[Web interface edit records]
----------------
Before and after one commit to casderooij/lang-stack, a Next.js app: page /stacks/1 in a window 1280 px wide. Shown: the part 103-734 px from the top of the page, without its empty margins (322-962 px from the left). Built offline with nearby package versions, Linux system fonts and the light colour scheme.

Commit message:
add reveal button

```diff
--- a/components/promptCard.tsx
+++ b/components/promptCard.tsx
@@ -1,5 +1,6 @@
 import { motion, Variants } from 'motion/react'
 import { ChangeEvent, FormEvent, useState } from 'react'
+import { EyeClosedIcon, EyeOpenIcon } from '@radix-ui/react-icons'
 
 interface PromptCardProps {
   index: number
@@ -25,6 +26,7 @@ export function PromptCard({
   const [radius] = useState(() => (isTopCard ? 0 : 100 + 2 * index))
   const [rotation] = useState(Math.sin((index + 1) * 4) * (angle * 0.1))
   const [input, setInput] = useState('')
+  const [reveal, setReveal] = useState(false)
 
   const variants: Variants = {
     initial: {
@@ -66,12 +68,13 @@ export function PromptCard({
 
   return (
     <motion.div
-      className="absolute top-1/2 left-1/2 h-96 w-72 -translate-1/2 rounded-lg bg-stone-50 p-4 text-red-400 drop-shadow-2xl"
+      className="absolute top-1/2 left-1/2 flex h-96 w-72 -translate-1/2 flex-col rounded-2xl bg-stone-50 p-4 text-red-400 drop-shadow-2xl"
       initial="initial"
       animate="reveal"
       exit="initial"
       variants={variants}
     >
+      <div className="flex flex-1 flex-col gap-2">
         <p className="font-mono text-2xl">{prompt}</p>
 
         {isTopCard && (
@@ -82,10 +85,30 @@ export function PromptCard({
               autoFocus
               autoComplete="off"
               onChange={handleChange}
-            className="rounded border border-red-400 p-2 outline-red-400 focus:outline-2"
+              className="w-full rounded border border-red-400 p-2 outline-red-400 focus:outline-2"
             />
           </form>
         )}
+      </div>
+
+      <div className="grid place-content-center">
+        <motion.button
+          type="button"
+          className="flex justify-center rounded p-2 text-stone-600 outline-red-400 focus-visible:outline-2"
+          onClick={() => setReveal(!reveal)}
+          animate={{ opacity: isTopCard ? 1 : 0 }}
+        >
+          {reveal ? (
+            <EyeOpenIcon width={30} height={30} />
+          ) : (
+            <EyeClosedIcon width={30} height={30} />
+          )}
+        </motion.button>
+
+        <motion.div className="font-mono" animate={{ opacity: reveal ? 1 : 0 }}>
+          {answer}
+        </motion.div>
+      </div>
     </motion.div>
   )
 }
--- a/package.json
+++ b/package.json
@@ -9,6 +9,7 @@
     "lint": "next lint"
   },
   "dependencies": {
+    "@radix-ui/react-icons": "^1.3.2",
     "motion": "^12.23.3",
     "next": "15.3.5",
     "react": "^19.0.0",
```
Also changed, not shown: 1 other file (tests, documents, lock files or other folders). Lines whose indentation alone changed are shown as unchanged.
----------------
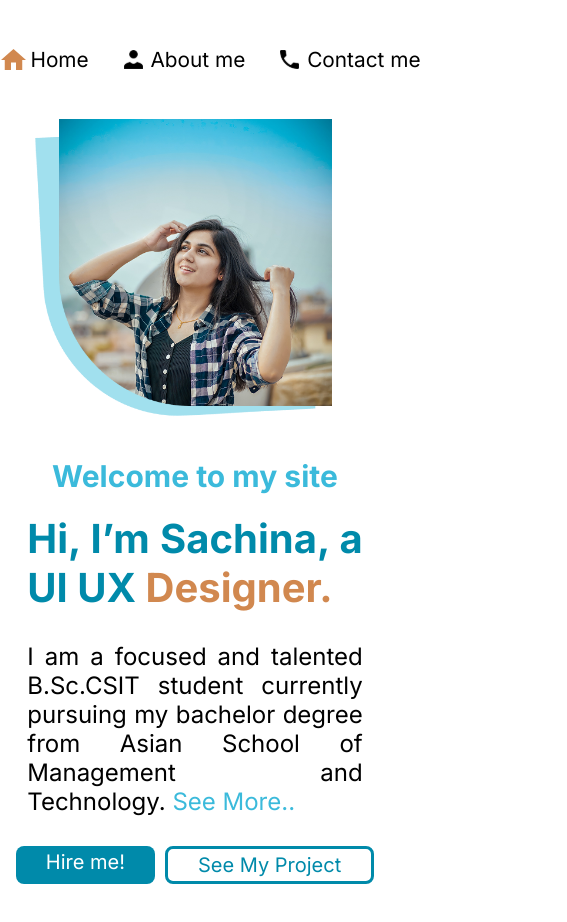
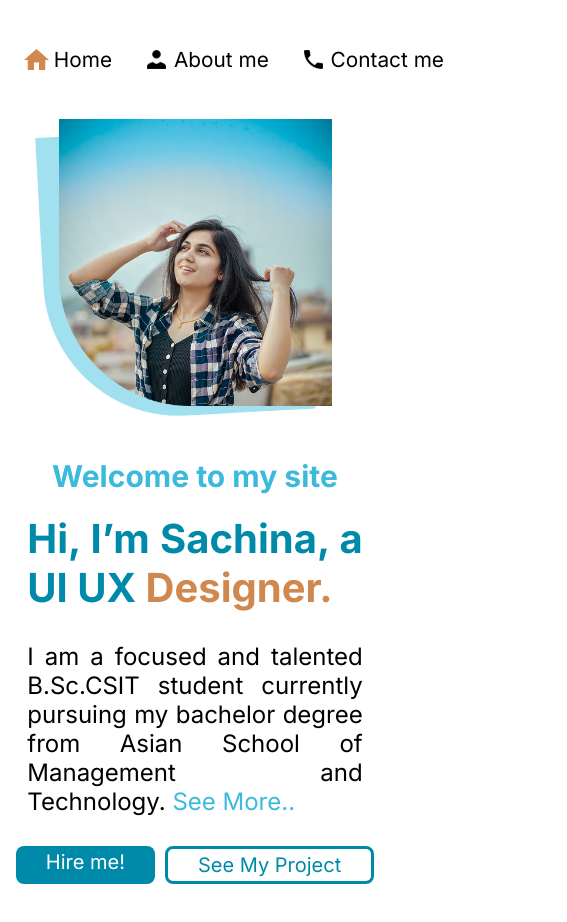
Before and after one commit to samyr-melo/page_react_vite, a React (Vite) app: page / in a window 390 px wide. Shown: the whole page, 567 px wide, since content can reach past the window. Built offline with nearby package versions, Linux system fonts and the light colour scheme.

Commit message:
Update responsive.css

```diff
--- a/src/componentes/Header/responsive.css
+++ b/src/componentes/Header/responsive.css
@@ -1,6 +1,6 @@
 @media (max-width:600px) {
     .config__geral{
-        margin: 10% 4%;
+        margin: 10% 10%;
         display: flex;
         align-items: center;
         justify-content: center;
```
----------------
> **Directions for this task**
Search the data for "isTopCard" and list every line in which it occurs.

> **Your solution**
   const [radius] = useState(() => (isTopCard ? 0 : 100 + 2 * index))
         {isTopCard && (
+          animate={{ opacity: isTopCard ? 1 : 0 }}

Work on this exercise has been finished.